    Guy Singh-Watson has over the last 30 years taken Riverford from one man and a wheelbarrow delivering homegrown organic veg to friends, to a national veg box scheme delivering to around 80,000 customers a week. Tired of meetings, brands and the assumption that greed is our predominant motivation, Guy converted the business to employee ownership in 2018, using the proceeds to buy a small farm and return to growing organic vegetables.
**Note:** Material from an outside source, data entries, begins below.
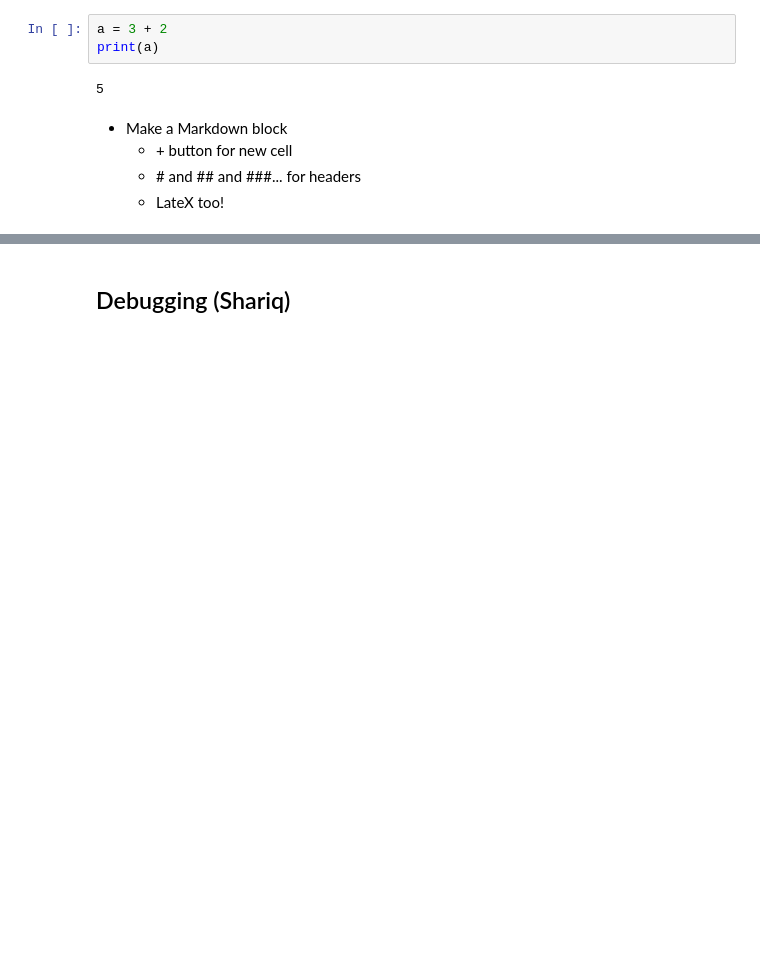
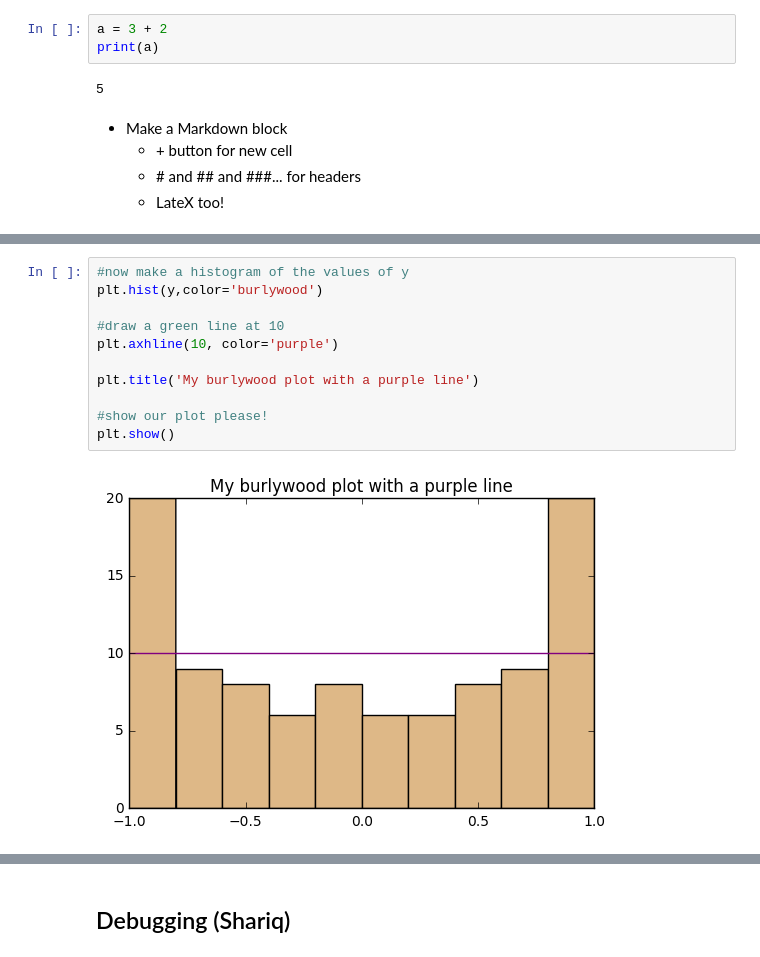
Before and after one commit to rctn/ComputationalWorkshops, a Jupyter notebook: Intro To Python & GitHub.ipynb, the cells around one changed output, grey strips where cells are left out. Saved outputs shown, nothing was run; the diff lists cells and outputs as text; blank space fills up the shorter version.

```diff
--- a/Intro To Python & GitHub.ipynb
+++ b/Intro To Python & GitHub.ipynb
@@ -134,0 +210,13 @@ SyntaxError: invalid syntax (<ipython-input-1-0f113bdf745d>, line 3)
+# %%
+#now make a histogram of the values of y
+plt.hist(y,color='burlywood')
+
+#draw a green line at 10
+plt.axhline(10, color='purple')
+
+plt.title('My burlywood plot with a purple line')
+
+#show our plot please!
+plt.show()
+# %% [output]
+[figure, added]
```
Also changed, not shown: parts of 19 cells of this notebook, 1 other file.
In common with many of Riverford’s new co-owners, Guy is an advocate of using business to shape a part of the world, however small, to be kinder, more considerate and sustainable; more like the world most of us want to live in.  His weekly newsletters connect people to the farm with refreshingly honest accounts of the trials and tribulations of producing organic food, and the occasional rant about farming, ethical and business issues he feels strongly about.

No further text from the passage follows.